It may not sound like much, but it’s important if for example you are using the subscription to send readers to extra resources, you can resend them to the page, if they try to re-subscribe again.
Ability To Send One Message To Many Lists
As I’ve explained elsewhere, I’m a fan of multiple lists, so I know whether someone has bought my book or not, is looking at my book, or is just checking out my website. With AWeber I can send a blanket email – say announcing a limited time discount to all my lists, excluding those who are already on my buyers list, and without sending duplicates to those who may have signed up for more than one list. MailChimp only allows you to the same message to each list at a time, which wastes your time, and more importantly annoys your subscribers with multiple emails.
How Do You Chose An Email Service As An Author?
Decide what you want to use your email subscription service for. How are you going to interact with your followers. It’s okay if you don’t have the details yet, but a plan, is a good start. I can suggest some scenarios to start:

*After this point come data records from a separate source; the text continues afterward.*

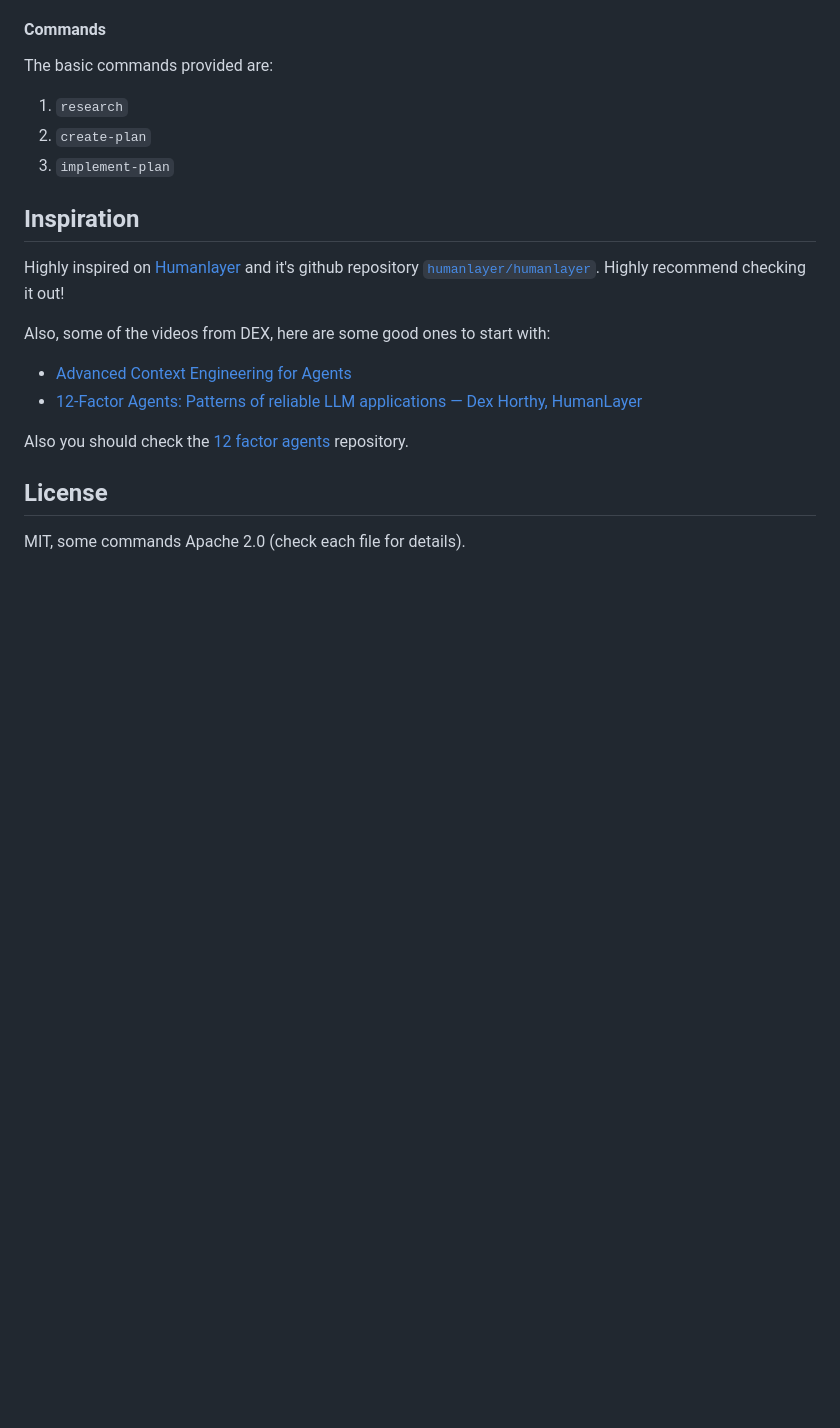
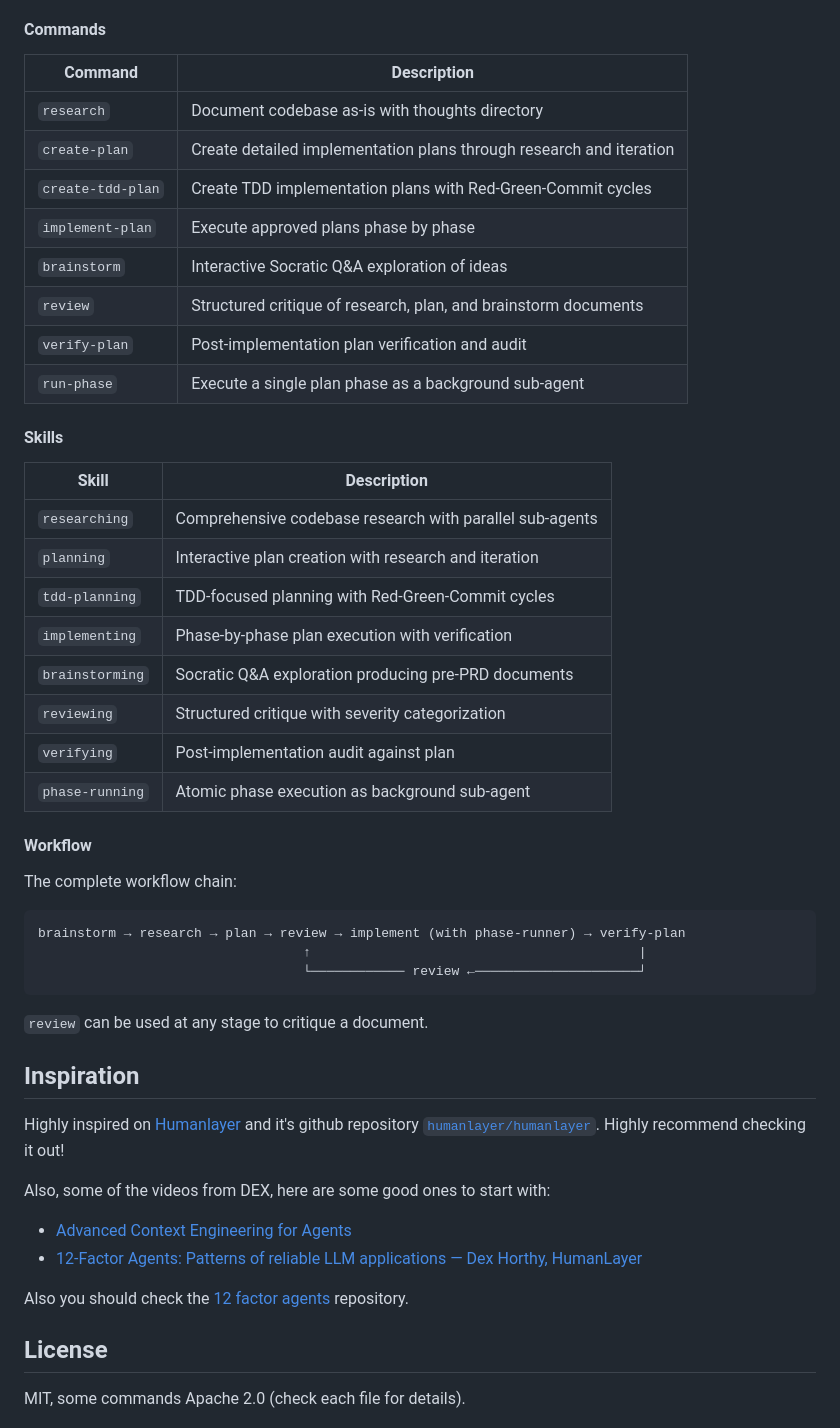
Before and after one commit to desplega-ai/ai-toolbox, a Markdown page: cc-plugin/base/README.md, the part around the change. GitHub-like rendering; blank space fills up the shorter version.

Commit message:
docs(base): update README with new skills, commands, and workflow
Phase 6: Adds tables for all commands and skills, plus workflow
diagram showing the complete chain from brainstorm to verify-plan.

````diff
--- a/cc-plugin/base/README.md
+++ b/cc-plugin/base/README.md
@@ -58,11 +58,41 @@ Inside you will find:
 
 #### Commands
 
-The basic commands provided are:
+| Command | Description |
+|---------|-------------|
+| `research` | Document codebase as-is with thoughts directory |
+| `create-plan` | Create detailed implementation plans through research and iteration |
+| `create-tdd-plan` | Create TDD implementation plans with Red-Green-Commit cycles |
+| `implement-plan` | Execute approved plans phase by phase |
+| `brainstorm` | Interactive Socratic Q&A exploration of ideas |
+| `review` | Structured critique of research, plan, and brainstorm documents |
+| `verify-plan` | Post-implementation plan verification and audit |
+| `run-phase` | Execute a single plan phase as a background sub-agent |
 
-1. `research`
-2. `create-plan`
-3. `implement-plan`
+#### Skills
+
+| Skill | Description |
+|-------|-------------|
+| `researching` | Comprehensive codebase research with parallel sub-agents |
+| `planning` | Interactive plan creation with research and iteration |
+| `tdd-planning` | TDD-focused planning with Red-Green-Commit cycles |
+| `implementing` | Phase-by-phase plan execution with verification |
+| `brainstorming` | Socratic Q&A exploration producing pre-PRD documents |
+| `reviewing` | Structured critique with severity categorization |
+| `verifying` | Post-implementation audit against plan |
+| `phase-running` | Atomic phase execution as background sub-agent |
+
+#### Workflow
+
+The complete workflow chain:
+
+```
+brainstorm → research → plan → review → implement (with phase-runner) → verify-plan
+                                  ↑                                          |
+                                  └──────────── review ←─────────────────────┘
+```
+
+`review` can be used at any stage to critique a document.
 
 ## Inspiration
 
````
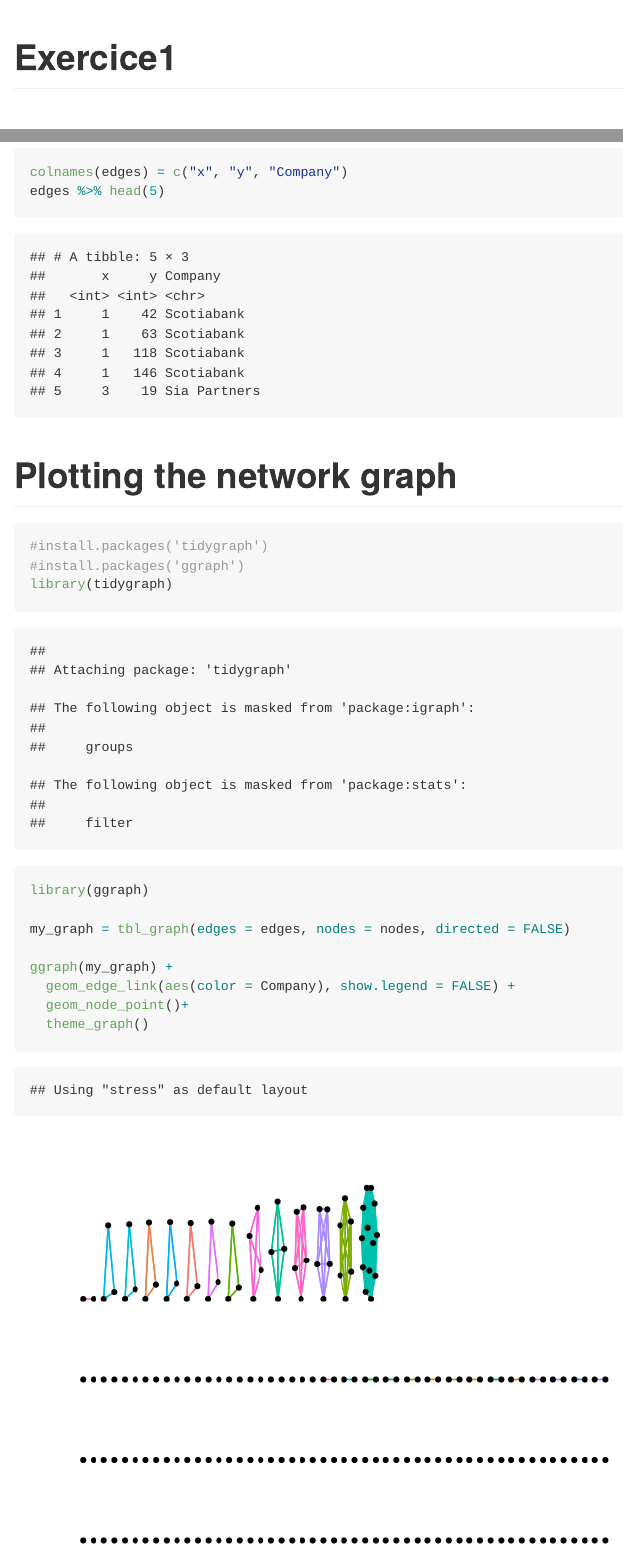
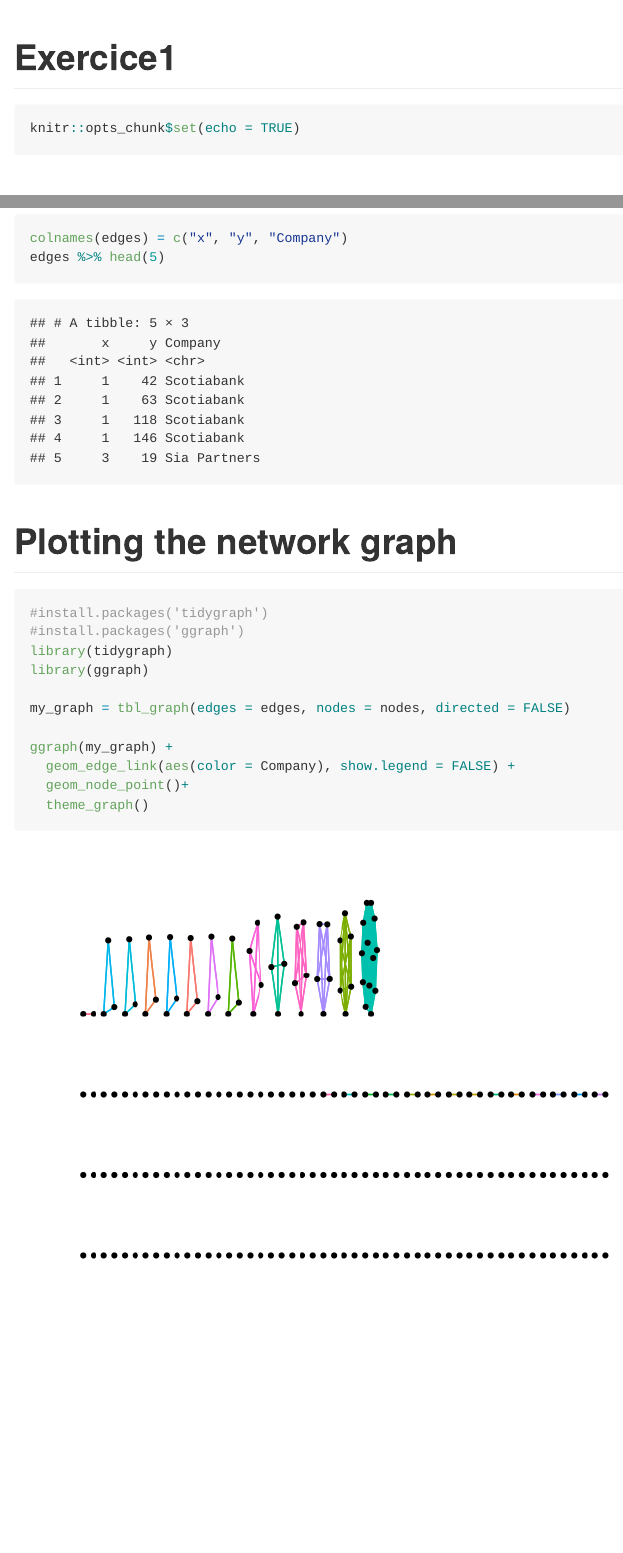
Before and after one commit to mehdiYach/2022-ona-assignements, an R Markdown document (orgb_exercie1/exercice1.Rmd): the page in a window 1100 px wide, from its top, and a second part further down, joined at a grey line. Rendered offline with R 4.5, knitr and Pandoc, with nearby package versions; long lines of code are wrapped.

Commit message:
solving graph and code to appear

````diff
--- a/orgb_exercie1/exercice1.Rmd
+++ b/orgb_exercie1/exercice1.Rmd
@@ -3,7 +3,7 @@ title: "Exercice1"
 output: github_document
 ---
 
-```{r setup, include=FALSE}
+```{r setup}
 knitr::opts_chunk$set(echo = TRUE)
 ```
 
@@ -55,7 +55,7 @@ edges %>% head(5)
 
 ```
 # Plotting the network graph
-``` {r}
+``` {r message=FALSE}
 
 #install.packages('tidygraph')
 #install.packages('ggraph')
````
Also changed, not shown: orgb_exercie1/exercice1.md, orgb_exercie1/exercice1.Rmd (1 more changed lines).
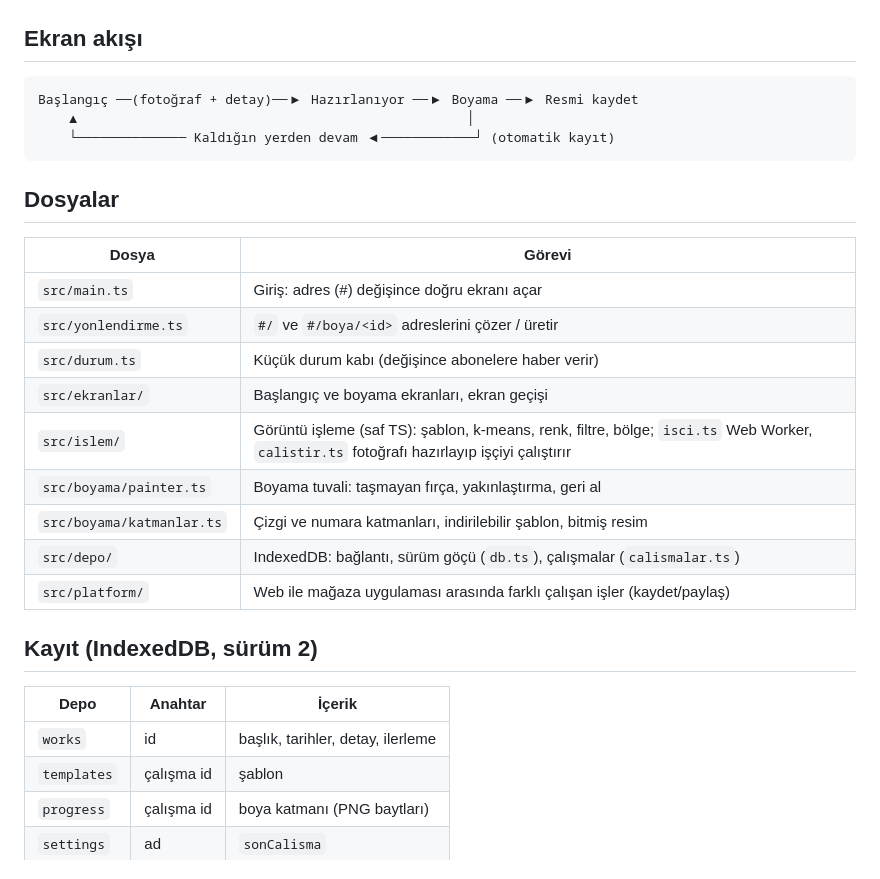
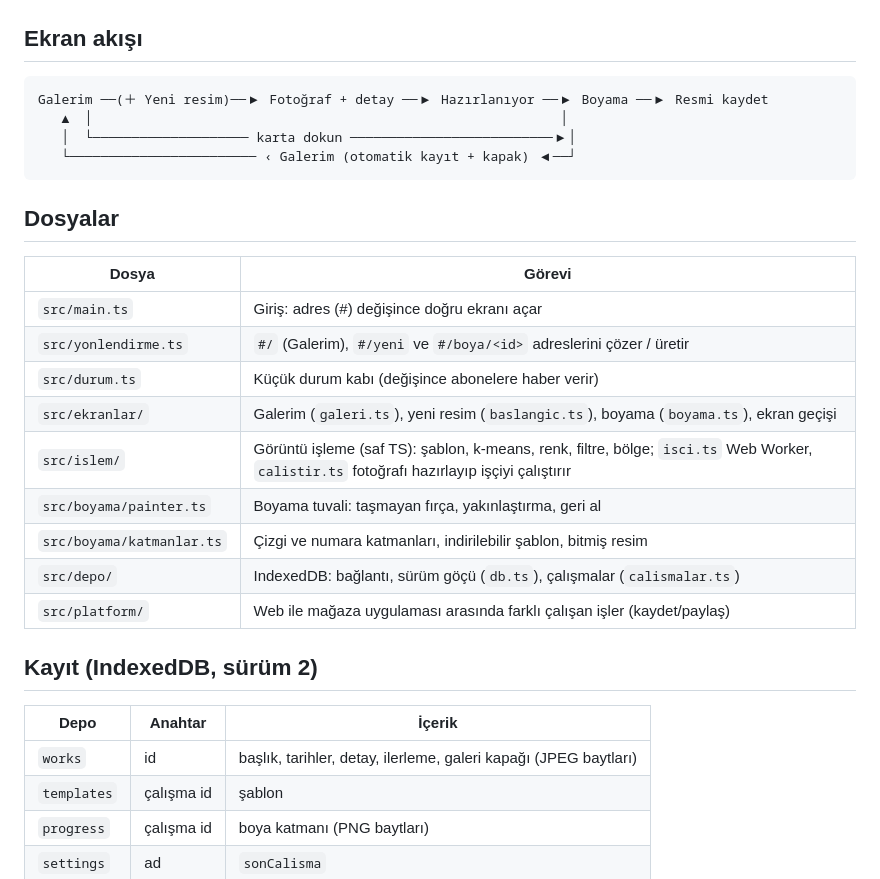
Before and after one commit to kaanyildiz14/sayilarla-boyama, a Markdown page: docs/mimari.md, the part around the change. Drawn GitHub-style.

````diff
--- a/docs/mimari.md
+++ b/docs/mimari.md
@@ -3,9 +3,10 @@
 ## Ekran akışı
 
 ```
-Başlangıç ──(fotoğraf + detay)──▶ Hazırlanıyor ──▶ Boyama ──▶ Resmi kaydet
-    ▲                                                  │
-    └────────────── Kaldığın yerden devam ◀────────────┘ (otomatik kayıt)
+Galerim ──(＋ Yeni resim)──▶ Fotoğraf + detay ──▶ Hazırlanıyor ──▶ Boyama ──▶ Resmi kaydet
+   ▲  │                                                            │
+   │  └──────────────────── karta dokun ──────────────────────────▶│
+   └──────────────────────── ‹ Galerim (otomatik kayıt + kapak) ◀──┘
 ```
 
 ## Dosyalar
@@ -13,9 +14,9 @@ Başlangıç ──(fotoğraf + detay)──▶ Hazırlanıyor ──▶ Boyama
 | Dosya | Görevi |
 |---|---|
 | `src/main.ts` | Giriş: adres (#) değişince doğru ekranı açar |
-| `src/yonlendirme.ts` | `#/` ve `#/boya/<id>` adreslerini çözer / üretir |
+| `src/yonlendirme.ts` | `#/` (Galerim), `#/yeni` ve `#/boya/<id>` adreslerini çözer / üretir |
 | `src/durum.ts` | Küçük durum kabı (değişince abonelere haber verir) |
-| `src/ekranlar/` | Başlangıç ve boyama ekranları, ekran geçişi |
+| `src/ekranlar/` | Galerim (`galeri.ts`), yeni resim (`baslangic.ts`), boyama (`boyama.ts`), ekran geçişi |
 | `src/islem/` | Görüntü işleme (saf TS): şablon, k-means, renk, filtre, bölge; `isci.ts` Web Worker, `calistir.ts` fotoğrafı hazırlayıp işçiyi çalıştırır |
 | `src/boyama/painter.ts` | Boyama tuvali: taşmayan fırça, yakınlaştırma, geri al |
 | `src/boyama/katmanlar.ts` | Çizgi ve numara katmanları, indirilebilir şablon, bitmiş resim |
@@ -26,7 +27,7 @@ Başlangıç ──(fotoğraf + detay)──▶ Hazırlanıyor ──▶ Boyama
 
 | Depo | Anahtar | İçerik |
 |---|---|---|
-| `works` | id | başlık, tarihler, detay, ilerleme |
+| `works` | id | başlık, tarihler, detay, ilerleme, galeri kapağı (JPEG baytları) |
 | `templates` | çalışma id | şablon |
 | `progress` | çalışma id | boya katmanı (PNG baytları) |
 | `settings` | ad | `sonCalisma` |
````
Also changed, not shown: README.md (+4 -3 lines), docs/ekran-galeri.jpg (added), 13 other files.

$19/month Is Small Change To You
- draft your welcome email
- draft your first newsletter (broadcast) and/or a autoresponder series for sign ups
- sign up for AWeber and evaluate before the first month is complete. Consider their $49/quarter plan to save a little.
You Can’t Afford $19/month
- consider going with MailChimp, but consider the implications, particularly not being able to use autoresponders and not being able to send messages to multiple lists without sending duplicates
- consider how you are going to grow your business’s income by $20/month to pay for AWeber.
Both of these services do what they day on the packet. MailChimp provides some, not all, functionality on a free plan which gives you up to 2000 subscribers. AWeber allows you to sign up for a $1 for the first month to try. After that it’s $19/month (less if paid quarterly or yearly) until you hit 500 subscribers and then goes up from there. Over 2000 subscribers both services are about the same price.